## Given records
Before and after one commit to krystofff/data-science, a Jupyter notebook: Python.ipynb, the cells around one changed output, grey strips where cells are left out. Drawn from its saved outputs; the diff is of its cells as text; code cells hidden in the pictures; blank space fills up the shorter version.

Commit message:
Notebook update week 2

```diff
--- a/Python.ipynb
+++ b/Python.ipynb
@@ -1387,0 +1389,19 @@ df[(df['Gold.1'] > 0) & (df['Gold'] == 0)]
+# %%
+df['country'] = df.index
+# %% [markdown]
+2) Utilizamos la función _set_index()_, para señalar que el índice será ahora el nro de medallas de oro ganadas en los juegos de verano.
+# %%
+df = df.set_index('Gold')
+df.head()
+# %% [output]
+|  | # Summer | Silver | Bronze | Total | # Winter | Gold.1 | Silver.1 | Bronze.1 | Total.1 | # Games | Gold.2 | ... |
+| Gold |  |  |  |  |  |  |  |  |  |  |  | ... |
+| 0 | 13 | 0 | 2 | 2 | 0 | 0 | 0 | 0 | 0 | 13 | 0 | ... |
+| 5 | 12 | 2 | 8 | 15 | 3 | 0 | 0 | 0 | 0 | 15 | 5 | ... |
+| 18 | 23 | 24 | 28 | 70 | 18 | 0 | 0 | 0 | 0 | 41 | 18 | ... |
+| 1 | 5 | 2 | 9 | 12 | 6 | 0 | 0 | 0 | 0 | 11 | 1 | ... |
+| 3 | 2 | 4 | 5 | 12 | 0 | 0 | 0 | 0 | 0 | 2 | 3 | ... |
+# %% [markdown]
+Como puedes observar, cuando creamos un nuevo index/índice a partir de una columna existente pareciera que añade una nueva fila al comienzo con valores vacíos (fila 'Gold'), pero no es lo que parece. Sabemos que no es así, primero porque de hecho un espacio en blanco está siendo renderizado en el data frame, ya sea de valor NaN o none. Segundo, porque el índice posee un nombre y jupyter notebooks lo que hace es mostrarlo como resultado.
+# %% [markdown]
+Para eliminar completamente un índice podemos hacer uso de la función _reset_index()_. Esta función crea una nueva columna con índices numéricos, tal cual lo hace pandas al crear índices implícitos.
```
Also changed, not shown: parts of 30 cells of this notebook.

## Exercise
Retype all the data verbatim.

## Reply
Before and after one commit to krystofff/data-science, a Jupyter notebook: Python.ipynb, the cells around one changed output, grey strips where cells are left out. Drawn from its saved outputs; the diff is of its cells as text; code cells hidden in the pictures; blank space fills up the shorter version.

Commit message:
Notebook update week 2

```diff
--- a/Python.ipynb
+++ b/Python.ipynb
@@ -1387,0 +1389,19 @@ df[(df['Gold.1'] > 0) & (df['Gold'] == 0)]
+# %%
+df['country'] = df.index
+# %% [markdown]
+2) Utilizamos la función _set_index()_, para señalar que el índice será ahora el nro de medallas de oro ganadas en los juegos de verano.
+# %%
+df = df.set_index('Gold')
+df.head()
+# %% [output]
+|  | # Summer | Silver | Bronze | Total | # Winter | Gold.1 | Silver.1 | Bronze.1 | Total.1 | # Games | Gold.2 | ... |
+| Gold |  |  |  |  |  |  |  |  |  |  |  | ... |
+| 0 | 13 | 0 | 2 | 2 | 0 | 0 | 0 | 0 | 0 | 13 | 0 | ... |
+| 5 | 12 | 2 | 8 | 15 | 3 | 0 | 0 | 0 | 0 | 15 | 5 | ... |
+| 18 | 23 | 24 | 28 | 70 | 18 | 0 | 0 | 0 | 0 | 41 | 18 | ... |
+| 1 | 5 | 2 | 9 | 12 | 6 | 0 | 0 | 0 | 0 | 11 | 1 | ... |
+| 3 | 2 | 4 | 5 | 12 | 0 | 0 | 0 | 0 | 0 | 2 | 3 | ... |
+# %% [markdown]
+Como puedes observar, cuando creamos un nuevo index/índice a partir de una columna existente pareciera que añade una nueva fila al comienzo con valores vacíos (fila 'Gold'), pero no es lo que parece. Sabemos que no es así, primero porque de hecho un espacio en blanco está siendo renderizado en el data frame, ya sea de valor NaN o none. Segundo, porque el índice posee un nombre y jupyter notebooks lo que hace es mostrarlo como resultado.
+# %% [markdown]
+Para eliminar completamente un índice podemos hacer uso de la función _reset_index()_. Esta función crea una nueva columna con índices numéricos, tal cual lo hace pandas al crear índices implícitos.
```
Also changed, not shown: parts of 30 cells of this notebook.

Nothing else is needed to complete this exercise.